For me, this blog is all about helping you grow in your faith so that it eventually permeates ALL areas of your life – not just Sundays. Christianity is more than church, Sunday school, and youth group – as Christ himself said, it is daily taking up your cross. I hope that including hints that I have learned along the way will help you all (and myself!) to live each day more purposefully for Jesus Christ. That’s why you will find more than devotionals here!
My other three goal categories…
I mentioned my other three categories, and I’d like to take a quick peek at what each one of those is.
This category is for goals that are orientated toward improving your mind. For most of you – including me – that means mostly school-related goals. Some examples are “read a chapter a day”, “study for the PSAT once a week”, “join the debating club”, or “work towards an “A” in science”. But, it doesn’t have to be confined to just school. I sometimes include my piano goals in this category as well, because music is a very mental activity. Do whatever works for you!
This category is just how it sounds. Write goals under “physical” if they have anything to do with your body, health, or fitness. For those of you who do sports, include those goals here as well. Goals such as “Drink more water”, “go to bed at 9:00”, or “run 2x a week” are also perfect examples of physical goals. I personally like to include my goals that relate to ballet under this category.
Think of this one as an extra place for misfit goals.

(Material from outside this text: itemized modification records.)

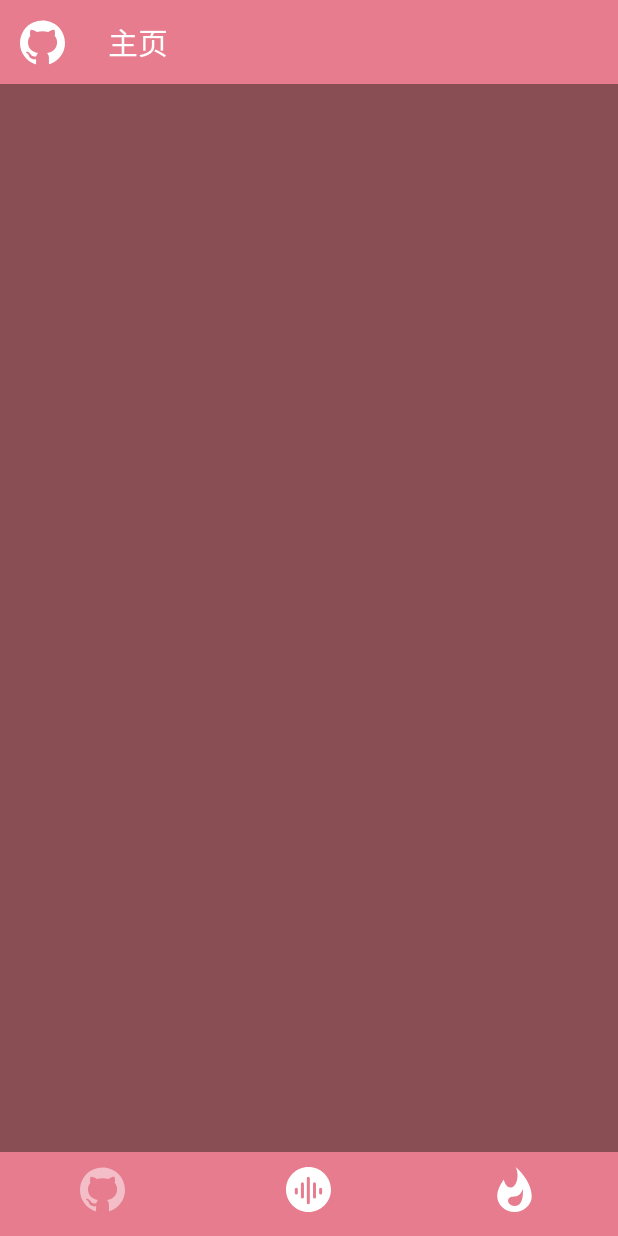
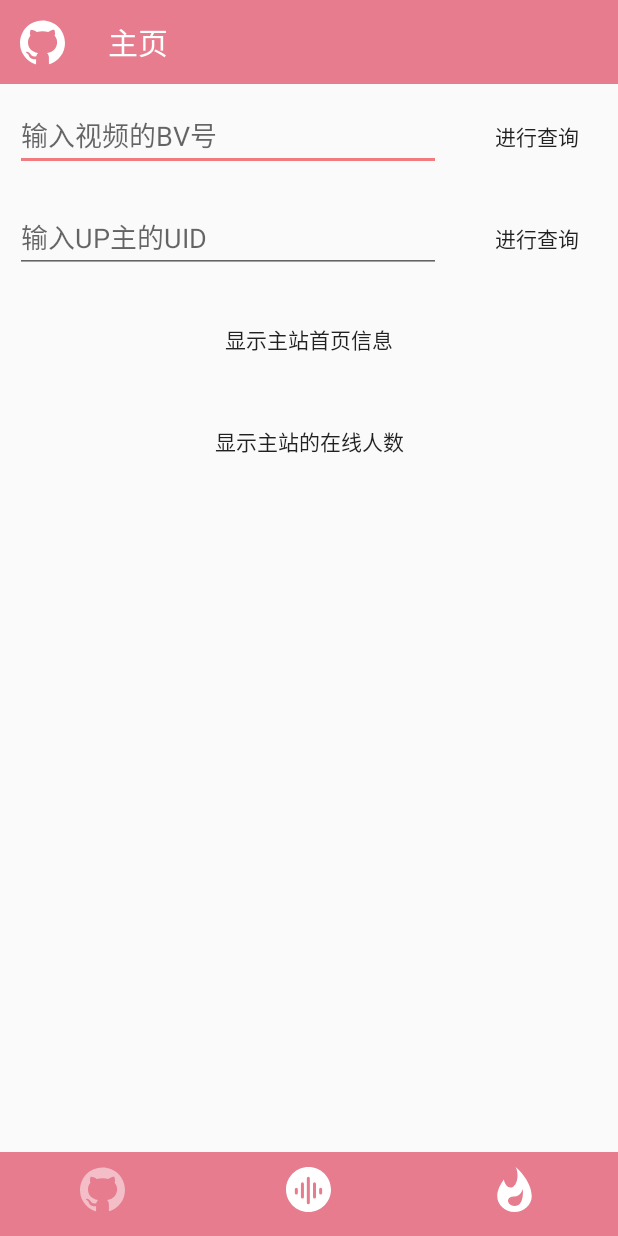
Before and after one commit to phcbest/bilibiliinfo, an Android app: the screen it shows after launch (MainActivity), on a phone screen of 412 x 824 dp. Run offline under Robolectric (Android 15) with nearby library versions, the phone set to English and light mode, and no system bars; our stand-ins replace Picasso.

Commit message:
提交进度，已经完成主页布局，明天编写主页数据

```diff
--- a/app/src/main/java/com/phc/bilibiliinfo/home/home.java
+++ b/app/src/main/java/com/phc/bilibiliinfo/home/home.java
@@ -1,65 +1,41 @@
 package com.phc.bilibiliinfo.home;
 
 import android.os.Bundle;
+import android.view.LayoutInflater;
+import android.view.View;
+import android.view.ViewGroup;
+import android.widget.Button;
+import android.widget.EditText;
 
 import androidx.fragment.app.Fragment;
 
-import android.view.LayoutInflater;
-import android.view.View;
-import android.view.ViewGroup;
-
 import com.phc.bilibiliinfo.R;
 
-/**
- * A simple {@link Fragment} subclass.
- * Use the {@link home#newInstance} factory method to
- * create an instance of this fragment.
- */
 public class home extends Fragment {
-    // TODO: Rename parameter arguments, choose names that match
-    // the fragment initialization parameters, e.g. ARG_ITEM_NUMBER
-    private static final String ARG_PARAM1 = "param1";
-    private static final String ARG_PARAM2 = "param2";
-
-    // TODO: Rename and change types of parameters
-    private String mParam1;
-    private String mParam2;
-
-    public home() {
-        // Required empty public constructor
-    }
-
-    /**
-     * Use this factory method to create a new instance of
-     * this fragment using the provided parameters.
-     *
-     * @param param1 Parameter 1.
-     * @param param2 Parameter 2.
-     * @return A new instance of fragment home.
-     */
-    // TODO: Rename and change types and number of parameters
-    public static home newInstance(String param1, String param2) {
-        home fragment = new home();
-        Bundle args = new Bundle();
-        args.putString(ARG_PARAM1, param1);
-        args.putString(ARG_PARAM2, param2);
-        fragment.setArguments(args);
-        return fragment;
-    }
-
-    @Override
-    public void onCreate(Bundle savedInstanceState) {
-        super.onCreate(savedInstanceState);
-        if (getArguments() != null) {
-            mParam1 = getArguments().getString(ARG_PARAM1);
-            mParam2 = getArguments().getString(ARG_PARAM2);
-        }
-    }
+    private EditText fragmentHomeVideo;
+    private Button fragmentHomeVideoButton;
+    private EditText fragmentHomeUP;
+    private Button fragmentHomeUPButton;
+    private Button fragmentHomeHomeButton;
+    private Button fragmentHomeMainStationButton;
 
     @Override
     public View onCreateView(LayoutInflater inflater, ViewGroup container,
                              Bundle savedInstanceState) {
         // Inflate the layout for this fragment
-        return inflater.inflate(R.layout.fragment_home, container, false);
+        View view = inflater.inflate(R.layout.fragment_home, container, false);
+        initView(view);
+        //i need get bilibili uri  information
+
+        return view;
+    }
+
+    private void initView(View view) {
+        fragmentHomeVideo = (EditText) view.findViewById(R.id.fragment_home_video);
+        fragmentHomeVideoButton = (Button) view.findViewById(R.id.fragment_home_videoButton);
+        fragmentHomeUP = (EditText) view.findViewById(R.id.fragment_home_UP);
+        fragmentHomeUPButton = (Button) view.findViewById(R.id.fragment_home_UPButton);
+        fragmentHomeHomeButton = (Button) view.findViewById(R.id.fragment_home_HomeButton);
+        fragmentHomeMainStationButton = (Button) view.findViewById(R.id.fragment_home_main_station_Button);
     }
 }
--- a/app/src/main/res/layout/fragment_home.xml
+++ b/app/src/main/res/layout/fragment_home.xml
@@ -1,10 +1,71 @@
 <?xml version="1.0" encoding="utf-8"?>
-<FrameLayout xmlns:android="http://schemas.android.com/apk/res/android"
+<LinearLayout xmlns:android="http://schemas.android.com/apk/res/android"
     xmlns:tools="http://schemas.android.com/tools"
     android:layout_width="match_parent"
     android:layout_height="match_parent"
-    android:background="@color/yanhong"
+    android:orientation="vertical"
     tools:context=".home.home">
+    <LinearLayout
+        android:layout_width="match_parent"
+        android:layout_height="wrap_content"
+        android:orientation="horizontal"
+        >
+        <EditText
+            android:id="@+id/fragment_home_video"
+            android:layout_weight="1"
+            android:layout_width="0dp"
+            android:layout_height="wrap_content"
+            android:layout_margin="10dp"
+            android:hint="输入视频的BV号"
+            />
+        <Button
+            android:id="@+id/fragment_home_videoButton"
+            android:layout_width="wrap_content"
+            android:layout_height="wrap_content"
+            android:layout_margin="10dp"
+            android:text="进行查询"
+            android:background="?attr/selectableItemBackgroundBorderless"
+            />
+    </LinearLayout>
+    <LinearLayout
+        android:layout_width="match_parent"
+        android:layout_height="wrap_content"
+        android:orientation="horizontal"
+        >
+        <EditText
+            android:id="@+id/fragment_home_UP"
+            android:layout_weight="1"
+            android:layout_width="0dp"
+            android:layout_height="wrap_content"
+            android:layout_margin="10dp"
+            android:hint="输入UP主的UID"
+            />
+        <Button
+            android:id="@+id/fragment_home_UPButton"
+            android:layout_width="wrap_content"
+            android:layout_height="wrap_content"
+            android:layout_margin="10dp"
+            android:text="进行查询"
+            android:background="?attr/selectableItemBackgroundBorderless"
+            />
+    </LinearLayout>
 
+    <Button
+        android:id="@+id/fragment_home_HomeButton"
+        android:layout_width="match_parent"
+        android:layout_height="wrap_content"
+        android:layout_margin="10dp"
+        android:text="显示主站首页信息"
+        android:background="?attr/selectableItemBackgroundBorderless"
 
-</FrameLayout>
+        />
+    <Button
+        android:id="@+id/fragment_home_main_station_Button"
+        android:layout_width="match_parent"
+        android:layout_height="wrap_content"
+        android:layout_margin="10dp"
+        android:text="显示主站的在线人数"
+        android:background="?attr/selectableItemBackgroundBorderless"
+
+        />
+</LinearLayout>
--- a/app/src/main/res/layout/fragment_royal_soul_management_system.xml
+++ b/app/src/main/res/layout/fragment_royal_soul_management_system.xml
@@ -20,7 +20,7 @@
                 android:text="获取图片" />
             <ImageView
                 android:id="@+id/fragment_royal_soul_management_system_ImageView"
-                android:layout_width="300dp"
+                android:layout_width="match_parent"
                 android:layout_height="300dp"
                 android:text="读取json文件"
                 android:visibility="gone" />
```
Also changed, not shown: app/src/main/java/com/phc/bilibiliinfo/royalSoulManagementSystem/royalSoulManagementSystem.java (+72 -12 lines), app/src/main/java/com/phc/bilibiliinfo/utils/FileUtil.java (+6 -47 lines), app/src/main/java/com/phc/bilibiliinfo/utils/getTrueWayFromUri.java (added, +12 -0 lines).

Hobbies, family goals, or extra-curricular activities are some examples of recreational goals. If you can’t find an apt category for one of your goals, feel free to list here. I use this category for activities such as learning to drive and teaching my sister piano.
So… that wraps up my four favorite goal categories! I hope that you will think about YOUR goals this year and how to make them epic! Keep track of them throughout this semester…because we might be returning to see them accomplished later on!
Before you leave, don’t forget to click the link below to download your FREE goal worksheet:
As always, thanks for reading and have a wonderful semester! Love,